Social Explorer uses cookies to allow us to better understand how the site is used and to improve your experience. By continuing to use this site, you consent to this policy. About cookies

Social Explorer ACS Analyses Add Context, Meaning to New York Times Projects

MONDAY, MAY 24, 2021

Social Explorer is helping to make news – literally.

Working with the New York Times, Social Explorer’s cutting-edge mapping tools and demographic expertise have provided deep context and meaning for stories over the last year that have included Black Lives Matter protests; changing voting patterns in the hotly contested 2020 presidential election; and relationships between predominantly white law enforcement agencies and people of color.

Social Explorer was created in 1999 by Andrew Beveridge and Ahmed Lacevic, when demographic analysis was largely an afterthought at most news organizations. The introduction of the multiyear American Community Survey (ACS) in 2008, however, encouraged many newsrooms to begin using the data to bolster their journalism.

“The American Community Survey has helped drive major journalistic advances in using data and demographics to provide precision and context,” said Beveridge, speaking at the May 18-21 ACS User Group Conference. “We’ve been privileged to have a long association with the New York Times, and we feel this year was a high-water mark for using demographics to enhance its journalism.”

Beveridge cited three major stories where the New York Times used Social Explorer’s unique expertise:

·         A June 13 photo essay detailed more than 2,000 locations of protests that erupted after the Minneapolis police killing of George Floyd. Social Explorer helped identify key elements that demonstrated the depth of support for the Black Lives Matter, with protests occurring in places where the median household income was as low as $20,000 and as high as $220,000.

·         A Sept. 23 investigation into the demographics of police departments found that while the U.S. population was becoming more diverse, its law enforcement agencies weren’t keeping pace. More than two-thirds of police department became whiter than their communities between 2007 and 2016, according to data analyzed by Social Explorer.

·         A Dec. 20 analysis of voting patterns from the 2020 presidential election found that while President Joe Biden won a record number of votes, many areas with large populations of Hispanics and Asian-Americans voted for defeated President Donald Trump.

One of the unifying threads of the three stories was the usefulness of the American Community Survey, which has periodically been threatened with losing its funding. The ACS, however, remains widely supported by the business community, and Social Explorer’s work with the New York Times make a strong case for increased support from the nation’s newsrooms.
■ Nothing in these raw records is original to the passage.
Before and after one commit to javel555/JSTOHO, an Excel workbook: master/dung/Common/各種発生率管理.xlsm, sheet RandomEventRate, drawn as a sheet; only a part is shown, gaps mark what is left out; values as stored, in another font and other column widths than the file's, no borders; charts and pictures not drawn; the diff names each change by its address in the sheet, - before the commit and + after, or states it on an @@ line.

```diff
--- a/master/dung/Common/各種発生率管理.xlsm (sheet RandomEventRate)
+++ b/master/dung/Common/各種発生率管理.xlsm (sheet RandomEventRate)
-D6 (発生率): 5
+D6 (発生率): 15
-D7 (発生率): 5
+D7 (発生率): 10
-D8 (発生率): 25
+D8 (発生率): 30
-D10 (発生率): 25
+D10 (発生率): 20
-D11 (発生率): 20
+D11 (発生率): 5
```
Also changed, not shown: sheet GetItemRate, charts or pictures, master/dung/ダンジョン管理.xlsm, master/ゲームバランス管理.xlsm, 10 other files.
“None of these analyses could have been done without the American Community Survey,” Beveridge said at the conference. “They’re only a small subset of the work we’ve done – and hope to continue to do – for the nation’s leading newspaper.

Author: Frank Bass

Data insights are waiting to be uncovered
Get started

Already using Social Explorer? Log in.